*Goal of the exercise*.
Only the text of the records belongs in the answer, copied exactly, with every picture omitted.

##### Source records #####

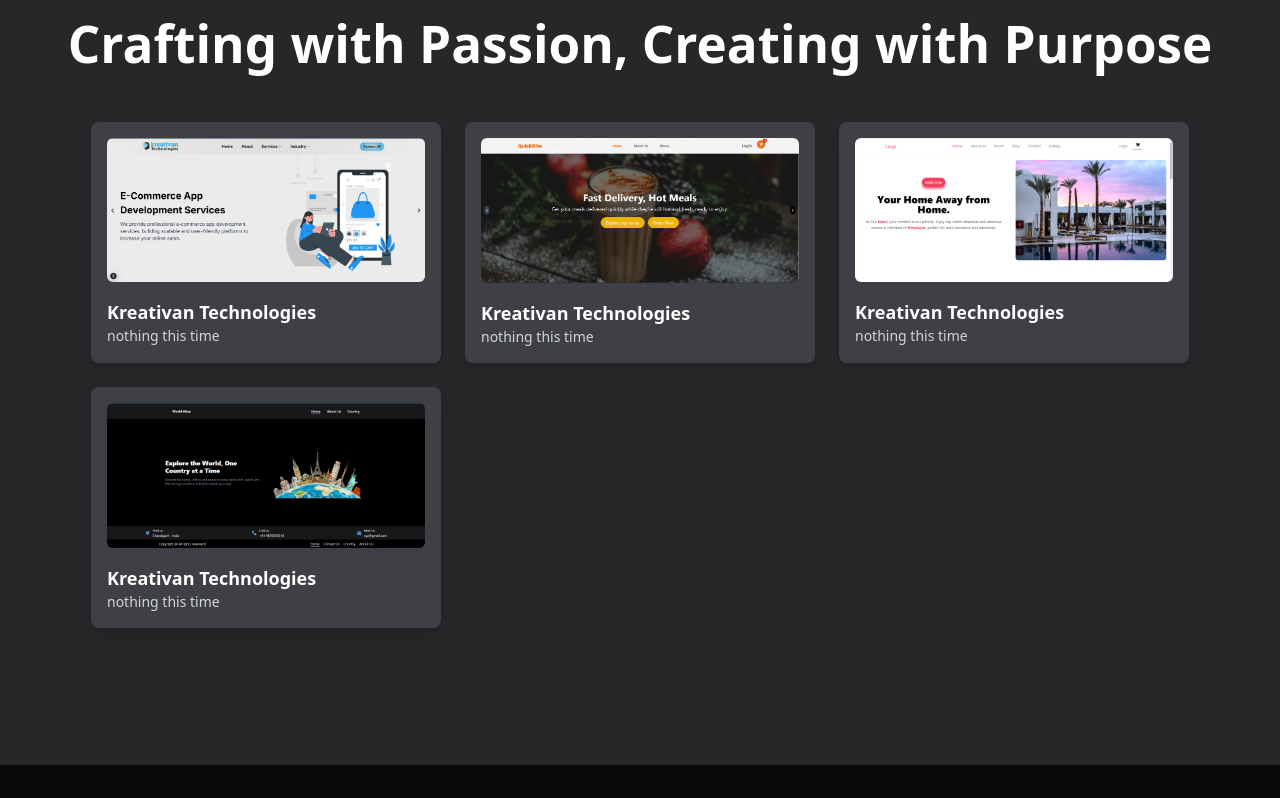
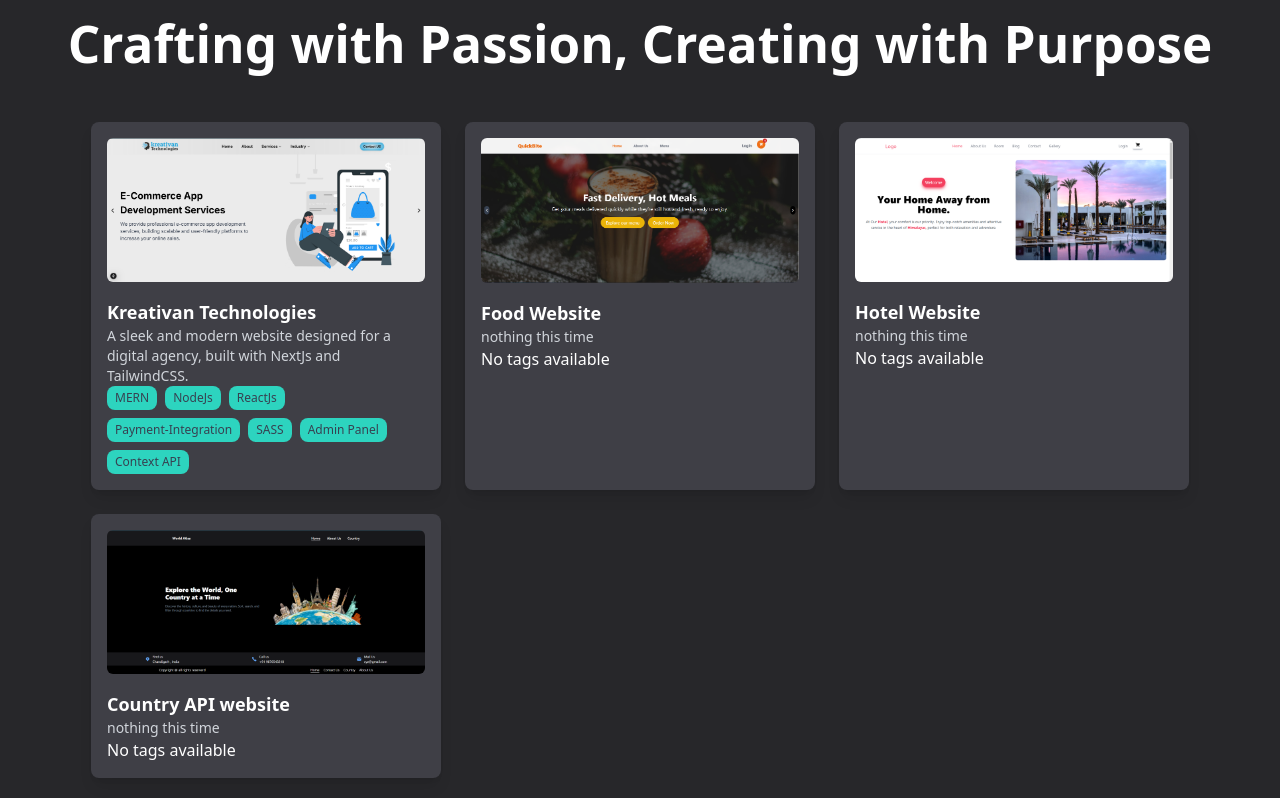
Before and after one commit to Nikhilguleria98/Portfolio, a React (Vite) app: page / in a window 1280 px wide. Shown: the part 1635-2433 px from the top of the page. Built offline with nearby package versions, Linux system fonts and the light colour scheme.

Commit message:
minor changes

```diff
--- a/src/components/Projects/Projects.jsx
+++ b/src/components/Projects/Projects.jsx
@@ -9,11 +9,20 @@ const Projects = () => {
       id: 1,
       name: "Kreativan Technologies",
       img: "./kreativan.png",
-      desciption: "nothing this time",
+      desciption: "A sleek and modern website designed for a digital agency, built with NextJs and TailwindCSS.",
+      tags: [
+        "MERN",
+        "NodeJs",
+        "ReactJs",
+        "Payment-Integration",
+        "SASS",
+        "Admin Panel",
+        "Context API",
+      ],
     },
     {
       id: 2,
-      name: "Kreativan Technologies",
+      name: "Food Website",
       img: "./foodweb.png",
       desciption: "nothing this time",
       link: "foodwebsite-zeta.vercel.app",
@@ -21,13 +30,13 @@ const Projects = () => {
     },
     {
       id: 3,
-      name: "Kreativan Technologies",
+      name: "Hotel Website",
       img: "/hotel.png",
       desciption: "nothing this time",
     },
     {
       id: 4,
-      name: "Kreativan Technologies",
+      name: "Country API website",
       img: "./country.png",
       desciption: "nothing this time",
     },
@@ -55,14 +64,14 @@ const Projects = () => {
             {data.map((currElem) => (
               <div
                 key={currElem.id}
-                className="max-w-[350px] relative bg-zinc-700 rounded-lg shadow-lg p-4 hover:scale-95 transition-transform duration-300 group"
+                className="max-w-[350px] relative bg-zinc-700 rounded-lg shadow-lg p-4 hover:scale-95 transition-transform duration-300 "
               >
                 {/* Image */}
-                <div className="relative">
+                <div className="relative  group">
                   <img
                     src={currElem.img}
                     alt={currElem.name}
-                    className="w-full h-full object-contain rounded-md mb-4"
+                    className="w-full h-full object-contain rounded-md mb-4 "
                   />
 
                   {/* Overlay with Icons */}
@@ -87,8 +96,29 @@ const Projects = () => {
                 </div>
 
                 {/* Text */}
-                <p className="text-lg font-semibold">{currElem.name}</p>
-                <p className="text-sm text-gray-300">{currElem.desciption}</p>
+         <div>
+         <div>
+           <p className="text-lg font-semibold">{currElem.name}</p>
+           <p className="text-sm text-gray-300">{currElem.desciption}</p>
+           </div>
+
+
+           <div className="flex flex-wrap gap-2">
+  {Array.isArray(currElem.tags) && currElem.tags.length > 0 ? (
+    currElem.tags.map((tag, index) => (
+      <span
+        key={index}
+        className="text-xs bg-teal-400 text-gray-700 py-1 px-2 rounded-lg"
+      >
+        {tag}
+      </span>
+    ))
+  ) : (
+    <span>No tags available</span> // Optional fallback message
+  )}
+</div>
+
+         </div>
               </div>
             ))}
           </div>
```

#####

*Finished task*.
Before and after one commit to Nikhilguleria98/Portfolio, a React (Vite) app: page / in a window 1280 px wide. Shown: the part 1635-2433 px from the top of the page. Built offline with nearby package versions, Linux system fonts and the light colour scheme.

Commit message:
minor changes

```diff
--- a/src/components/Projects/Projects.jsx
+++ b/src/components/Projects/Projects.jsx
@@ -9,11 +9,20 @@ const Projects = () => {
       id: 1,
       name: "Kreativan Technologies",
       img: "./kreativan.png",
-      desciption: "nothing this time",
+      desciption: "A sleek and modern website designed for a digital agency, built with NextJs and TailwindCSS.",
+      tags: [
+        "MERN",
+        "NodeJs",
+        "ReactJs",
+        "Payment-Integration",
+        "SASS",
+        "Admin Panel",
+        "Context API",
+      ],
     },
     {
       id: 2,
-      name: "Kreativan Technologies",
+      name: "Food Website",
       img: "./foodweb.png",
       desciption: "nothing this time",
       link: "foodwebsite-zeta.vercel.app",
@@ -21,13 +30,13 @@ const Projects = () => {
     },
     {
       id: 3,
-      name: "Kreativan Technologies",
+      name: "Hotel Website",
       img: "/hotel.png",
       desciption: "nothing this time",
     },
     {
       id: 4,
-      name: "Kreativan Technologies",
+      name: "Country API website",
       img: "./country.png",
       desciption: "nothing this time",
     },
@@ -55,14 +64,14 @@ const Projects = () => {
             {data.map((currElem) => (
               <div
                 key={currElem.id}
-                className="max-w-[350px] relative bg-zinc-700 rounded-lg shadow-lg p-4 hover:scale-95 transition-transform duration-300 group"
+                className="max-w-[350px] relative bg-zinc-700 rounded-lg shadow-lg p-4 hover:scale-95 transition-transform duration-300 "
               >
                 {/* Image */}
-                <div className="relative">
+                <div className="relative  group">
                   <img
                     src={currElem.img}
                     alt={currElem.name}
-                    className="w-full h-full object-contain rounded-md mb-4"
+                    className="w-full h-full object-contain rounded-md mb-4 "
                   />
 
                   {/* Overlay with Icons */}
@@ -87,8 +96,29 @@ const Projects = () => {
                 </div>
 
                 {/* Text */}
-                <p className="text-lg font-semibold">{currElem.name}</p>
-                <p className="text-sm text-gray-300">{currElem.desciption}</p>
+         <div>
+         <div>
+           <p className="text-lg font-semibold">{currElem.name}</p>
+           <p className="text-sm text-gray-300">{currElem.desciption}</p>
+           </div>
+
+
+           <div className="flex flex-wrap gap-2">
+  {Array.isArray(currElem.tags) && currElem.tags.length > 0 ? (
+    currElem.tags.map((tag, index) => (
+      <span
+        key={index}
+        className="text-xs bg-teal-400 text-gray-700 py-1 px-2 rounded-lg"
+      >
+        {tag}
+      </span>
+    ))
+  ) : (
+    <span>No tags available</span> // Optional fallback message
+  )}
+</div>
+
+         </div>
               </div>
             ))}
           </div>
```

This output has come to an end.